--- REQUIRED WORK ---
Find every line in the records below that contains the word "sticky", and copy each such line.

Front-end code change data:
■ ■ ■

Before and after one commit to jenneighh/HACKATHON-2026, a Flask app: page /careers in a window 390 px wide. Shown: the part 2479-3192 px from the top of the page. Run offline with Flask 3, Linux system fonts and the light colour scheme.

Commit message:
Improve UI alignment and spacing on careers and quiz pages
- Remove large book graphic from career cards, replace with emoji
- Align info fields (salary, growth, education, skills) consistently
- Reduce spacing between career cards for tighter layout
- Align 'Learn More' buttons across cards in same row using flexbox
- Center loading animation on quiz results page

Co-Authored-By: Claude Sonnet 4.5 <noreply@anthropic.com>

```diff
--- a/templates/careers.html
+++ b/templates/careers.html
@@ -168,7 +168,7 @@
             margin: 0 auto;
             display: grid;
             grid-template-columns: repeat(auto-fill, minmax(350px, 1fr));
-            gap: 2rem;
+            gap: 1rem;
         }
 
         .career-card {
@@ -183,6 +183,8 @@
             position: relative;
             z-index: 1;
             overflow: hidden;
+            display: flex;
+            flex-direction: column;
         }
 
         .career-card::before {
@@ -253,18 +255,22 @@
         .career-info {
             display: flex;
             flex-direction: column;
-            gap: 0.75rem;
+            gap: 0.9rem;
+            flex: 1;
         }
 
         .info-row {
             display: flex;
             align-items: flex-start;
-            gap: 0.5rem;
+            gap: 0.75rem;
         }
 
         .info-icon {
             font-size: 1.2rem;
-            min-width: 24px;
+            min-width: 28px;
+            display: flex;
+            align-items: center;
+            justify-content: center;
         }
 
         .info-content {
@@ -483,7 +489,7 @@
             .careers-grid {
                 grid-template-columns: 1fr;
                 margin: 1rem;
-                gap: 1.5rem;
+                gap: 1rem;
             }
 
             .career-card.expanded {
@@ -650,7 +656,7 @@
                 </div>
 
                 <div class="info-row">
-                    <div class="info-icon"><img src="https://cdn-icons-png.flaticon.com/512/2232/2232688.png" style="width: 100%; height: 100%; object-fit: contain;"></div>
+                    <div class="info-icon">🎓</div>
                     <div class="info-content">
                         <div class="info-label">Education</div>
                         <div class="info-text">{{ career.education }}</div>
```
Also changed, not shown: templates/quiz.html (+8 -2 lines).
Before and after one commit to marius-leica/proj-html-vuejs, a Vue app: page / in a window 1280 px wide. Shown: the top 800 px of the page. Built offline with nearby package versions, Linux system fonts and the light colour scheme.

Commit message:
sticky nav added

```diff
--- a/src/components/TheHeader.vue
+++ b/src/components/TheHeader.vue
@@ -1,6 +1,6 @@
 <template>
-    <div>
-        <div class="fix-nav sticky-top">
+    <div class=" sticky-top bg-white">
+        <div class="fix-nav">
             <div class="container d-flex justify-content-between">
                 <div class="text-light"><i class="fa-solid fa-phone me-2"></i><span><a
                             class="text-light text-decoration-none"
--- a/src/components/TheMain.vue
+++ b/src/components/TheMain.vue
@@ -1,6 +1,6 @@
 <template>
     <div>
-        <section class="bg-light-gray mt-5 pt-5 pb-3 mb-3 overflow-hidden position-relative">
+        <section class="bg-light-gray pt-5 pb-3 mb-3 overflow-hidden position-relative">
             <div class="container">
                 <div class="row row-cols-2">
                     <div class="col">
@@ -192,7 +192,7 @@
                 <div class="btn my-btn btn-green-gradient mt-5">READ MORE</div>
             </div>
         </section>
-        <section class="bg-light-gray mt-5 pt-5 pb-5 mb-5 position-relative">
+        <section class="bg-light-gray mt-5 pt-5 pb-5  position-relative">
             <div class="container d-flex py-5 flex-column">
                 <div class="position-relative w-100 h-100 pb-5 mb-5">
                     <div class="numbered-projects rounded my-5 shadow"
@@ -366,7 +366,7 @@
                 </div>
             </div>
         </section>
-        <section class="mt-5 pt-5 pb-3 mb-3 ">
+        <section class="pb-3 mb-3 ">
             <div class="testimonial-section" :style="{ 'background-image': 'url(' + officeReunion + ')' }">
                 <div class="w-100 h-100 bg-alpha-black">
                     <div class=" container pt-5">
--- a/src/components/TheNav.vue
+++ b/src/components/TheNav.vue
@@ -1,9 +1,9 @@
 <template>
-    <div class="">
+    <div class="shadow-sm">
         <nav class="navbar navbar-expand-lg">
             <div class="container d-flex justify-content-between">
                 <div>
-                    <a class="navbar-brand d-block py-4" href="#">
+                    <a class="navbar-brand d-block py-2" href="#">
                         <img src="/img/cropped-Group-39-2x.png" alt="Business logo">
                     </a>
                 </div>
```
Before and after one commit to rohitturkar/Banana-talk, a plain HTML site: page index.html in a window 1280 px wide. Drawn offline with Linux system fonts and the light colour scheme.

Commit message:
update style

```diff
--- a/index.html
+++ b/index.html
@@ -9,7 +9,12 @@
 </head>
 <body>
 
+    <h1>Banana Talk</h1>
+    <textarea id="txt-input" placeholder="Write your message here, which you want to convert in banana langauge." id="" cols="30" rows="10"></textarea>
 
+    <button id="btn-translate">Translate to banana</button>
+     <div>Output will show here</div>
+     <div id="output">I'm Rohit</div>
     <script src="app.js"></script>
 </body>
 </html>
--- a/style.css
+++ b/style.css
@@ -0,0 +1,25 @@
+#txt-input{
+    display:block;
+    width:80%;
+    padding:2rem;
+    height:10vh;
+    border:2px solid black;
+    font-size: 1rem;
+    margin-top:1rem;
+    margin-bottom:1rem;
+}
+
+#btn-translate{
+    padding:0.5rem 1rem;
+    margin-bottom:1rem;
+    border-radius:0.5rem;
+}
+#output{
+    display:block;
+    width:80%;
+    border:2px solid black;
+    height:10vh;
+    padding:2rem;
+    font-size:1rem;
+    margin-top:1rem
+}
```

■ ■ ■

--- EXERCISE RESULT ---
sticky nav added
-        <div class="fix-nav sticky-top">
+    <div class=" sticky-top bg-white">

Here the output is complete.